Next, a light fixture. Currently we have light bars over the top of our mirror and detest them. You know the ones…4 light bulbs on a metal holder, which resemble the ones that are found on the sides of theatrical mirrors. I really liked one a friend had, found it came from Menards, internet check says one left on clearance. I’ve got a good feeling…and the next morning I run up there to get it. The one left is the display model, so they have to remove it from the wall for me, but it’s worth it to get it more than 50% off, right?  While they were taking it off the wall it was raining so hard we couldn’t see across the parking lot, and a neighbor told me later that his wife reported their widows actually sucked inward during the storm! I didn’t recognize the storm going on outside as on omen of destruction or the voice of doom, as it were.

Husband leaves town, time for me to get to work. Out comes the spackle, I start fixing dings and divots, scraping old, old, old paint off the woodwork. (Lesson #1 for everyone…do the free world a favor. USE FRICKING PAINTERS TAPE AROUND WOODWORK FOR THE LOVE OF GOD PEOPLE. I don’t care if you like the blue or green. Really I don’t. I DO care that as the new owner of your former home, because you were a lazy ba***rd I have to scrape 3 layers off my lovely oak woodwork.) (Lesson #2, if you spray it first with Pledge Multi-Surface Cleaner, and let it soak for 3-5 seconds, then scrape with your razor blade, it helps to soften the paint. Don’t ask me why I tried this out, I haven’t a clue, but it works.) Finally it’s time to paint. Get the light down, paint the walls around our sink and the ceiling over it. I wanted to do that first so I could get the new light up right away, then I wouldn’t be without a light in the bathroom for more than a few hours. As I bring the new light fixture into the bathroom, I realize my next problem.

Remember I mentioned that the old light was a light bar, therefore it’s very lightweight, and mounted on the wall with two screws. The wiring merely came out of the hole in the wall. No mounting box. Lovely new fixture needs a mounting box. Sounds simple enough, right? Just call the handy dandy electrician down the street to put one in? Which I did…only to find that the lovely little pipe I could see next to the hole in the wall where the wires came out would mean that the mounting box would be mounted to the right of center…and subsequently all light fixtures thereafter would be too. So now we get to have him split the wiring and put up sconces. Sigh.
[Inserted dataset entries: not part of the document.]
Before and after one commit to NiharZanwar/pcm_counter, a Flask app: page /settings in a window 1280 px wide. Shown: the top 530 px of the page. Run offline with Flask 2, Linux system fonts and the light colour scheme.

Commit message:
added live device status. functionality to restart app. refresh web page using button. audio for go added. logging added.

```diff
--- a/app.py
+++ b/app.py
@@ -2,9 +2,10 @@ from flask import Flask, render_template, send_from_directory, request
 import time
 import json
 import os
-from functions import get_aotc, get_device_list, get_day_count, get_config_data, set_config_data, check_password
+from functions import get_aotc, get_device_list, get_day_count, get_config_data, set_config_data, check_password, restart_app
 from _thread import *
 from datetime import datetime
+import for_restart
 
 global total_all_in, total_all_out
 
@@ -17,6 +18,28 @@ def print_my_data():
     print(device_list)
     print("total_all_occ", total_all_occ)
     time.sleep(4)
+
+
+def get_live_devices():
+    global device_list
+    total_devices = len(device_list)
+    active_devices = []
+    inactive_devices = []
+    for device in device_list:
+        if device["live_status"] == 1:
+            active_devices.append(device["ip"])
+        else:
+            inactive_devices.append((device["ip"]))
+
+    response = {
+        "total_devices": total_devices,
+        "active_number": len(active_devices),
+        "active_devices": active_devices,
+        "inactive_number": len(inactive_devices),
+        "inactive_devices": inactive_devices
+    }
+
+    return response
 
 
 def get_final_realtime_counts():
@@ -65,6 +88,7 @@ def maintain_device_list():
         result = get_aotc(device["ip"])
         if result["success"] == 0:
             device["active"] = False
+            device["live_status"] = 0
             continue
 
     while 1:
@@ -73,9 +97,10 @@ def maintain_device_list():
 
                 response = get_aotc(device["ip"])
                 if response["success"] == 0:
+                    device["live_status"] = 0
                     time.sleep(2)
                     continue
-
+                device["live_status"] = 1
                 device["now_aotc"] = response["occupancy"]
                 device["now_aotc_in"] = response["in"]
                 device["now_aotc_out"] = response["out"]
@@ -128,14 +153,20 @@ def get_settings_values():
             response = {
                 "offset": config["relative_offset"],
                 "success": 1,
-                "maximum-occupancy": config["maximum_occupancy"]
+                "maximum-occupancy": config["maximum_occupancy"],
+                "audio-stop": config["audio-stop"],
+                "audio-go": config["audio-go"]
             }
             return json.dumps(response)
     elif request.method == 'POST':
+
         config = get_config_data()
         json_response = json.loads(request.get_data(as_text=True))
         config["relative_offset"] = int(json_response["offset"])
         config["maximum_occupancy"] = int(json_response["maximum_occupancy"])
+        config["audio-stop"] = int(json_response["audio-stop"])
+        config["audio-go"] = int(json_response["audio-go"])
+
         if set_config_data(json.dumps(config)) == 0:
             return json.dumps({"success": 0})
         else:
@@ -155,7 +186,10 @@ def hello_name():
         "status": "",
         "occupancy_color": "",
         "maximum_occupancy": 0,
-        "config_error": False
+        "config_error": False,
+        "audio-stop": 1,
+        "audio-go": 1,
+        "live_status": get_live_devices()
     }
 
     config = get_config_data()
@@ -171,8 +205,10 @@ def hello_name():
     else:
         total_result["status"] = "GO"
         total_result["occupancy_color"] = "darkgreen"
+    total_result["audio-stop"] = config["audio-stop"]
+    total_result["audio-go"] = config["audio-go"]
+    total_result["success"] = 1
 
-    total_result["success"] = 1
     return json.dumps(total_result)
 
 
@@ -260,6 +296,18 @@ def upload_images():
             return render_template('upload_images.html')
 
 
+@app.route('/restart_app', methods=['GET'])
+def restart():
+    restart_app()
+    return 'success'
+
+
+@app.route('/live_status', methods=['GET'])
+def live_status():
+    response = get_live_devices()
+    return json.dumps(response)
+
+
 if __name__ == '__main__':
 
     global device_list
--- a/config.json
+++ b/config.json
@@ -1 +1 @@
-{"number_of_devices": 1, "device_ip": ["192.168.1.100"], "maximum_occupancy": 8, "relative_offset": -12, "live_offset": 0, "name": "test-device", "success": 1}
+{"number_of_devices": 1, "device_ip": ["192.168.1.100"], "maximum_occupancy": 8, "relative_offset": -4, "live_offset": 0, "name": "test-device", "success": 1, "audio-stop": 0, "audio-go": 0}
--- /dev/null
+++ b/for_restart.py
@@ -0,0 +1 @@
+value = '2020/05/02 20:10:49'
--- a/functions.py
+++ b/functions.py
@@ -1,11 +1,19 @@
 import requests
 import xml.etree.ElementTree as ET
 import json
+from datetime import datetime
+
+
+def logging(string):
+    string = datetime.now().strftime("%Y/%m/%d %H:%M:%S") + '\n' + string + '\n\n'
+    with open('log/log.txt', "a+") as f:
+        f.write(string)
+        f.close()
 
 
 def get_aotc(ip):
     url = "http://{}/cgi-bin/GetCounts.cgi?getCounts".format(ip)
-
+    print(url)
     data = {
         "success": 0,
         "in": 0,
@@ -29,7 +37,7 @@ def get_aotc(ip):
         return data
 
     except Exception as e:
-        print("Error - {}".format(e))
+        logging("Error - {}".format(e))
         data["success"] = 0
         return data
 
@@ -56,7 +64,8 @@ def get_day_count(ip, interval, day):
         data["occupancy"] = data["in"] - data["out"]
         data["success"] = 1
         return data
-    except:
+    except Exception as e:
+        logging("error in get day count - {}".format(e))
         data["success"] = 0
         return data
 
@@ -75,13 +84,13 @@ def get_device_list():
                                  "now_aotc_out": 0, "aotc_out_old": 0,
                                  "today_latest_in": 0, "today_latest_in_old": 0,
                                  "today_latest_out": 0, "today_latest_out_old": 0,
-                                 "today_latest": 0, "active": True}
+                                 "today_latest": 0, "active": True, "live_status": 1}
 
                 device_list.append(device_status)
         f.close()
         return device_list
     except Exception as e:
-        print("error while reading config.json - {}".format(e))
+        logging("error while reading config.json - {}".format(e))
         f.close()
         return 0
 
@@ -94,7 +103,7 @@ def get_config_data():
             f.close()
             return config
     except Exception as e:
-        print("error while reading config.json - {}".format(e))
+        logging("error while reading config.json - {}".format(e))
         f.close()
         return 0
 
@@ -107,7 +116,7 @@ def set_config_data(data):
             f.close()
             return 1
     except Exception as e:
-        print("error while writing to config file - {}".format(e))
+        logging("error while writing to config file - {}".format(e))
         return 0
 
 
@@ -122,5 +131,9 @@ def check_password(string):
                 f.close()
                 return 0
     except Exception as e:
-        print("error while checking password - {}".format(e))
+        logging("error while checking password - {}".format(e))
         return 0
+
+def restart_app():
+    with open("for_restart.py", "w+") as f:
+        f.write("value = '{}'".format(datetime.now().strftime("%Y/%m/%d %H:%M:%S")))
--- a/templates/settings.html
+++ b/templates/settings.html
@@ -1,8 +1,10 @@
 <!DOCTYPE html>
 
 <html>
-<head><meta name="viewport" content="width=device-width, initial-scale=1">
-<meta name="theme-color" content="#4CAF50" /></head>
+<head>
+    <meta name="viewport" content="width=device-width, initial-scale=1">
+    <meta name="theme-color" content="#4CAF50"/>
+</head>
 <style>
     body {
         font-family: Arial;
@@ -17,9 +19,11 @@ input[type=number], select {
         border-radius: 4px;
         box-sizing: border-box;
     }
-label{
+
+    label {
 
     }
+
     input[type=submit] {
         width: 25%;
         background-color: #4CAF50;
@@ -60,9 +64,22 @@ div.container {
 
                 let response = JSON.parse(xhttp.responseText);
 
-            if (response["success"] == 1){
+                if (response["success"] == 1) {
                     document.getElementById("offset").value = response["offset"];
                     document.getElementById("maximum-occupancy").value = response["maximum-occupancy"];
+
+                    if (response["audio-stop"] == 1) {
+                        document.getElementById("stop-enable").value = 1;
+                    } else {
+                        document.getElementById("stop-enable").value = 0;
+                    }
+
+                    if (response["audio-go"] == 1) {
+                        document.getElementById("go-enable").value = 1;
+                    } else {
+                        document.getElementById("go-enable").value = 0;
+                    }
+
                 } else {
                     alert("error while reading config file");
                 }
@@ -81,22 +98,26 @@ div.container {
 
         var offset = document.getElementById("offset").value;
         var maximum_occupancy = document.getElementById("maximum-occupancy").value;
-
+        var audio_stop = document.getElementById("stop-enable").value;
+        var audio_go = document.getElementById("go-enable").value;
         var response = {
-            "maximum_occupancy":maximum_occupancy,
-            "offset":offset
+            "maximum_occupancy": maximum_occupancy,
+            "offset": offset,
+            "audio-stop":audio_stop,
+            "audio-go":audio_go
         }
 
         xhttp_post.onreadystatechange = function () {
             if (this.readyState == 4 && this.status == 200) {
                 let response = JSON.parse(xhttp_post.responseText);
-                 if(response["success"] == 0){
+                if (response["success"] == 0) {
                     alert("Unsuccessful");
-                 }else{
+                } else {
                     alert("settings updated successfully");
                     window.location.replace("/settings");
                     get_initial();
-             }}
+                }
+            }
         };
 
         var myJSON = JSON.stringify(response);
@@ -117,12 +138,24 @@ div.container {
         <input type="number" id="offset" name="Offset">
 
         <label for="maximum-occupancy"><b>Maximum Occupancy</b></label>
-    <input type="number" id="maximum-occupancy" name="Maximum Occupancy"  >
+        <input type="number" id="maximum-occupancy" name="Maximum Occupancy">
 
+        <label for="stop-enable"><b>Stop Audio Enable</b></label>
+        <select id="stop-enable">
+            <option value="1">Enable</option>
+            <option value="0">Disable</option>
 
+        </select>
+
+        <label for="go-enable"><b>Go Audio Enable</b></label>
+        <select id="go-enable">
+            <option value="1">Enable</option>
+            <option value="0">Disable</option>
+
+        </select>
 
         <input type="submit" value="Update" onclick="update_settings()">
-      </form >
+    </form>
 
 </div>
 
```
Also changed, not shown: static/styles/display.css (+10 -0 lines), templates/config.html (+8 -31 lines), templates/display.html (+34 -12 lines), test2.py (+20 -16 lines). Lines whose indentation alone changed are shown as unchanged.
So back up went the old fixture until husband can get home and I can break the bad news that a) we ‘get’ to spend more money on rewiring and b) we ‘get’ to buy more lights.

Continue painting….and why am I not getting the same lovely warm fuzzy about the color that I did about the sample? As I studied it, it didn’t look at all the same to me. It didn’t look anything like calm and restful. Not even close…it looked more like 1968 turquoise! Now I’m starting to feel my WTH moment begin…what happened? Remember earlier  when I said I’d come back to the samples? Well, the paint samples were in eggshell…and the paint I bought was semi-gloss. It went on a completely different color in semi-gloss, and suddenly was intense! I thought maybe it was me, but figured I’d better wait for my husband to validate, so I held off any more painting until he got home from his trip, which I felt awful about since my goal was to present him with a finished bathroom, not one still covered in paint swatches. He agreed, however, it was too intense and we went back to the drawing board on paint. Hopefully I’ll finish before his next vacation.

Oh yeah, and the caulk has to be chiseled out too.